Input records START
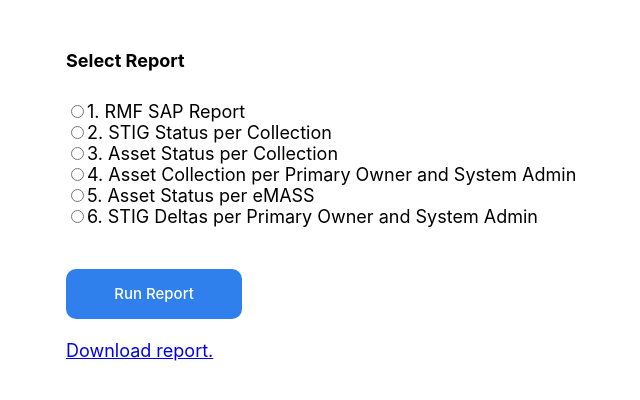
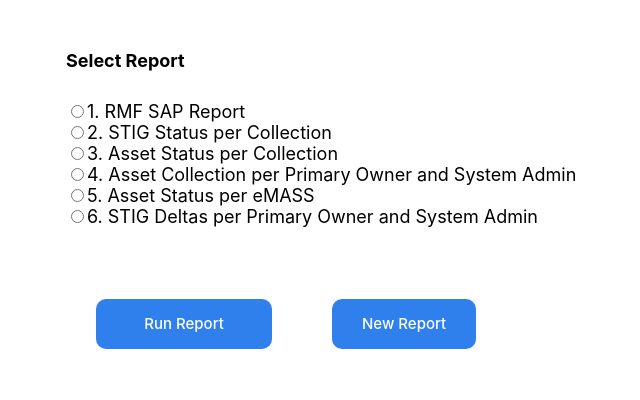
Before and after one commit to smehlmann/react-fastify-app, a React (Create React App) app in the folder client/: page / in a window 1280 px wide. Shown: the top 400 px of the page, without its empty margins (14-654 px from the left). Built offline with nearby package versions, Linux system fonts and the light colour scheme.

Commit message:
Add files via upload
Added a table to display results and a new report button.

```diff
--- a/client/src/App.css
+++ b/client/src/App.css
@@ -17,7 +17,7 @@
   font-size: 18px;
 }
 
-.submit-btn {
+.submit-btn, .new-report-btn {
   appearance: none;
   backface-visibility: hidden;
   background-color: #2f80ed;
@@ -49,7 +49,23 @@
   white-space: nowrap;
 }
 
-.submit-btn:hover {
+/*.button-row {
+  display: flex;
+  height: 100%;
+}*/
+
+.submit-btn {
+  display: inline-block;
+  margin: 30px;
+}
+
+.new-report-btn{
+  display: inline-block;
+  margin: 30px;
+}
+
+
+.submit-btn:hover, .new-report-btn:hover {
   /*background-color: #1366d6;*/
   background-color: #7393B3;
   box-shadow: rgba(0, 0, 0, .05) 0 5px 30px, rgba(0, 0, 0, .05) 0 1px 4px;
@@ -58,23 +74,23 @@
   transition-duration: .35s;
 }
 
-.submit-btn:active {
+.submit-btn:active, .new-report-btn:active {
   background-color: #0047AB;
   box-shadow: 0 5px #666;
   transform: translateY(4px);
 }
 
-.submit-btn:hover:after {
+.submit-btn:hover:after, .new-report-btn:after {
   opacity: .5;
 }
 
-.submit-btn:active {
+.submit-btn:active, .new-report-btn:active {
   box-shadow: rgba(0, 0, 0, .1) 0 3px 6px 0, rgba(0, 0, 0, .1) 0 0 10px 0, rgba(0, 0, 0, .1) 0 1px 4px -1px;
   transform: translateY(2px);
   transition-duration: .35s;
 }
 
-.submit-btn:active:after {
+.submit-btn:active:after, .new-report-btn:after {
   opacity: 1;
 }
 
--- a/client/src/App.js
+++ b/client/src/App.js
@@ -1,12 +1,17 @@
 import React, { Component } from 'react';
 import './App.css';
 import { CSVLink } from 'react-csv';
+//import { usePapaParse } from 'react-papaparse';
+import Papa from 'papaparse';
 
 class App extends Component {
 
   /* class Constructor sets state */
   constructor(props) {
     super(props);
+    this.getHeader = this.getHeader.bind(this);
+    this.getRowsData = this.getRowsData.bind(this);
+    this.getKeys = this.getKeys.bind(this);
     this.state = {
       apiResponse: "",
       fileData: "",
@@ -15,8 +20,12 @@
       fileName: "",
       output: "",
       emassNums: "",
-      showEmassNum: false
+      showEmassNum: false,
+      showData: false
     };
+
+
+    var jsonData = null;
 
     //const formName = useRef(null);
     this.onRadioChange = this.onRadioChange.bind(this);
@@ -46,7 +55,8 @@
     if (prevState.apiResponse !== this.state.apiResponse) {
       console.log('apiResponse has changed.');
       this.setState({
-        fileData: this.state.apiResponse
+        fileData: this.state.apiResponse,
+        showData: true
       });
 
       if (this.state.apiResponse.length > 0) {
@@ -104,19 +114,17 @@
       this.callAPI(this.state.report);
   }
 
+  newReport() {
+    alert("In new report");
+    window.location.reload();
+  }
+
   updateEmass(evt) {
     const val = evt.target.value;
     this.setState({
       emassNums: val
     });
   }
-
-  /* showComponent() {
-
-     this.setState({
-       showEmassNum: true
-     });
-   }*/
 
   LoadingSpinner() {
     return (
@@ -127,8 +135,34 @@
     );
   }
 
+  getKeys = function () {
+
+    this.jsonData = Papa.parse(this.state.apiResponse, { header: true });
+    console.log('jsonData: ' + this.jsonData.data);
+
+    var keys = this.jsonData.data[0];
+    return Object.keys(keys);
+  }
+
+  getHeader = function () {
+    var keys = this.getKeys();
+    return keys.map((key, index) => {
+      return <th key={key}>{key.toUpperCase()}</th>
+    })
+  }
+
+  getRowsData = function () {
+    //var items = this.state.apiResponse;
+    var items = this.jsonData.data;
+    var keys = this.getKeys();
+    return items.map((row, index) => {
+      return <tr key={index}><RenderRow key={index} data={row} keys={keys} /></tr>
+    })
+  }
+
   render() {
     const showEmassNum = this.state.showEmassNum;
+    const showData = this.state.showData;
     return (
       <div className="App">
         <div className="title-div">
@@ -209,15 +243,31 @@
             )}
             <br />
             <button className="submit-btn" type="submit" disabled={this.state.disabled}>Run Report</button>
+            <button className="new-report-btn" type='reset' onClick={this.newReport}>New Report</button>
             <br /><br />
+            {showData && (
+              <div id='tableDiv'>
                 <div id="csv-ink-div">
                   <CSVLink
                     data={this.state.fileData}
                     onClick={() => {
-                  window.location.reload();
+                      //window.location.reload();
                     }}
-              >Download report.</CSVLink>
+                  >Export report to CSV file.</CSVLink>
                 </div>
+                <br /><br />
+                <div>
+                  <table>
+                    <thead>
+                      <tr>{this.getHeader()}</tr>
+                    </thead>
+                    <tbody>
+                      {this.getRowsData()}
+                    </tbody>
+                  </table>
+                </div>
+              </div>
+            )}
           </form>
         </div>
       </div >
@@ -225,4 +275,10 @@
   }
 }
 
+const RenderRow = (props) => {
+  return props.keys.map((key, index) => {
+    return <td key={props.data[key]}>{props.data[key]}</td>
+  })
+}
+
 export default App;
```
Lines whose indentation alone changed are shown as unchanged.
Input records END
**Goal of the exercise:** Return each line of the listing that holds the string "reload".

**Written solution:**
+    window.location.reload();
-                  window.location.reload();
+                      //window.location.reload();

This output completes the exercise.